Creating the hook!
Every symbol we make, every font we use, every letter we make has meaning. Signs, logos, and trademarks are all common types of symbols designers use to convey information. Logo designers know that symbols stick in peoples memories.
Complex associations are made by incorporating subject, content, and context within each sign or symbol. Symbols do not have to have a resemblance to the thing they represent. The best ones are really simple and convey intent as to its purpose.
How many of these logos can you identity?
A simple word with a tricky font or memorable shape can go a long way to imply meaning. Icons, on the other hand, usually look like the objects they represent.
In some circles, signs and symbols have secret meanings or more than one meaning. Visual codes and cues are often used for groups to communicate. Graffiti is a common way to express ideas . These were common symbols used by hobos and homeless people back in the early 1900s.
Subject matter refers to the depicted object itself.
To recognize subject matter, the viewer has to take inventory of what is seen. Think of the nouns in the composition of the whole. The nouns would be the subject matter.
Content is the impact or meaning in the object. Content is like the analysis of the subject matter. Both these elements are required in creating a symbol.
Subject matter can be broken up into genres or other groupings:
Content moves beyond the formal aspects of the art itself and is connected to why the artist made the object. Does it have function? Is there a meaning to communicate?
A drawing of a bird is the subject matter.
The content is ‘what kind of bird’?
From there you can add themes and tell a story…
Moving pictures and symbols
What is it about symbols that fascinate people so much?
After all, we’ve been obsessing over them since the dawn of time.
Symbolism, or semiotics as it’s known in technical circles, plays such a large part in human communication because people are constantly looking for deeper meaning. Whether it’s in the stars, drawn on a cave wall or in the newest visual content, we add such meaning to our communication through the use and interpretation of signs.
Simply because we humans look for meaning in everything around us.
Anything can become a symbol as long as people interpret it to mean something other than its literal definition. Some symbols, however, have become so ingrained within our cultural sphere that they carry an almost universal meaning. After all, who doesn’t immediately associate an owl with wisdom, a dove with peace or a red rose with romance?
Whether you’re a designer, a filmmaker or a writer, all communicators must resort to symbolism and moving pictures to communicate a message.

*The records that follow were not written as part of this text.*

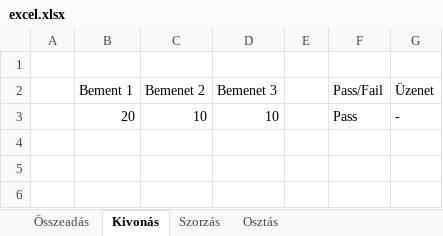
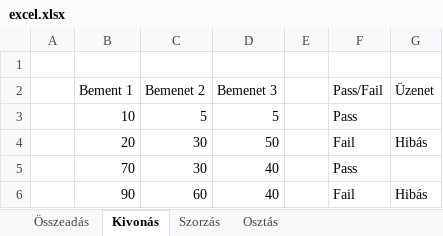
Before and after one commit to Albert-Jonas/Selenium1, an Excel workbook: excel.xlsx, sheet Kivonás, drawn as a sheet; values as stored, in another font and other column widths than the file's, no borders; removed rows and columns are numbered as before the commit, all else as after; the diff names each change by its address in the sheet, - before the commit and + after, or states it on an @@ line.

Commit message:
Kivonás

```diff
--- a/excel.xlsx (sheet Kivonás)
+++ b/excel.xlsx (sheet Kivonás)
-row 3:  | 20 | 10 | 10 |  | Pass | -
+row 3:  | 10 | 5 | 5 |  | Pass
+row 4:  | 20 | 30 | 50 |  | Fail | Hibás
+row 5:  | 70 | 30 | 40 |  | Pass
+row 6:  | 90 | 60 | 40 |  | Fail | Hibás
```
Also changed, not shown: sheet Összeadás, 1 other file.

To help you create meaningful content that triggers the right associations in your audience, here are 40 symbols all storytellers should be familiar with.
Read more at https://visme.co/blog/symbols-and-meanings/
This brings us to context. What did the artist intend when creating the piece? Who is the artist making it for? Who is the audience? Was it commissioned?
Some things are created for a private audience…
An example being old pre printing press manuscripts and Bibles. These were works of art commissioned for a private owner with a limited audience. Frescoes and large statues were meant to be seen by all the common people. Context is the purpose and the function of the object. How has this changed over time? Context is essential when trying to identify meaning in a work of art. The circumstances of its creation and viewing must be considered.
Appropriation is common.
This is borrowing, copying or altering preexisting images, objects, and ideas. There is correlation to this in music too. Common chord changes and rhythms are used constantly. Where else do people get their ideas from? We all take bits and pieces from everything we see, hear, taste, smell and touch and form our own composites to communicate ourselves to one another. This is a common currency we all can draw and improve upon in new ways with new means. Question everything you see by placing each image you see in its context. How does it fit in an historical fashion? The context of the culture it serves. How was it made? Etc, etc, etc…